Things appeared to be going alright for drone startup Lily Robotics up until recently.
In December, reports suggested Snapchat was eyeing the drone startup as a possible acquisition as part of its search to build out its wearable camera, augmented reality and virtual reality application offerings. Lily was considered to help solve Snapchat’s selfie problem, with Snapchat trying to identify ways for consumers to take hands-free selfies. The drone startup said last month it was performing final calibration checks on its selfie-taking drone, which was due to ship in February.
Yesterday (Jan. 12), Lily Robotics sent an email to its customers saying it was shutting down after failing to secure the necessary funding to manufacture and ship its product.

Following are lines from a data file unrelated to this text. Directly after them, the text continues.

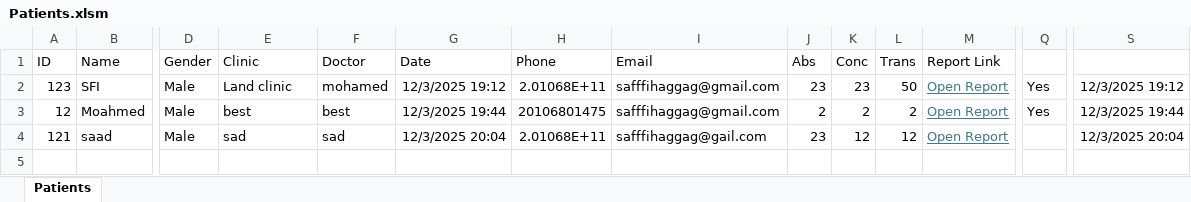
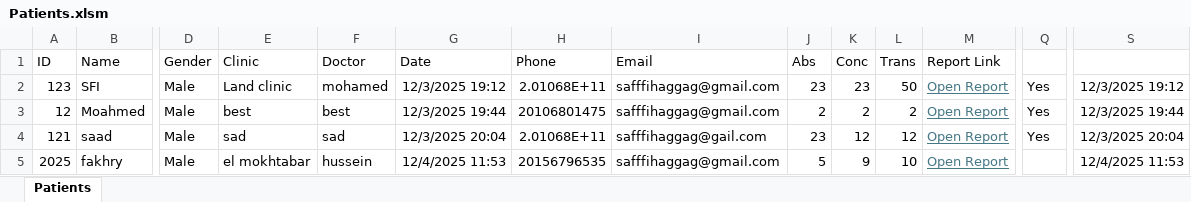
Before and after one commit to sfi7/safi-lab-new, an Excel workbook: Patients.xlsm, sheet Patients, drawn as a sheet; only a part is shown, gaps mark what is left out; values as stored, in another font and other column widths than the file's, no borders; charts and pictures not drawn; rows hold the shown columns only; the diff names each change by its address in the sheet, - before the commit and + after, or states it on an @@ line.

Commit message:
Update report for patient 2025

```diff
--- a/Patients.xlsm (sheet Patients)
+++ b/Patients.xlsm (sheet Patients)
-Q4: (empty)
+Q4: Yes
+row 5: 2025 | fakhry | Male | el mokhtabar | hussein | 12/4/2025 11:53 | 20156796535 | safffihaggag@gmail.com | 5 | 9 | 10 | Open Report |  | 12/4/2025 11:53
```
Also changed, not shown: charts or pictures, 3 other files.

In late 2015, Lily closed $14 million in funding from a number of investors including Spark Capital and Winklevoss Capital. The drone startup had recently been seeking an additional $15 million in funding to stay afloat.
“We have been racing against a clock of ever-diminishing funds,” founders and former UC Berkeley engineering students Antoine Balaresque and Henry Barlow wrote to their customers. “Over the past few months, we have tried to secure financing in order to unlock our manufacturing line and ship our first units but have been unable to do this.”
Lily began to take pre-orders for its drone back in May 2014. This time last year, Lily’s founders had said the company had received pre-orders for 60,000 units, totaling $34 million. Funding delays pushed the date to late 2016 and early 2017. All of Lily Robotics’ pre-order customers are expected to receive a full refund sometime within the next two weeks.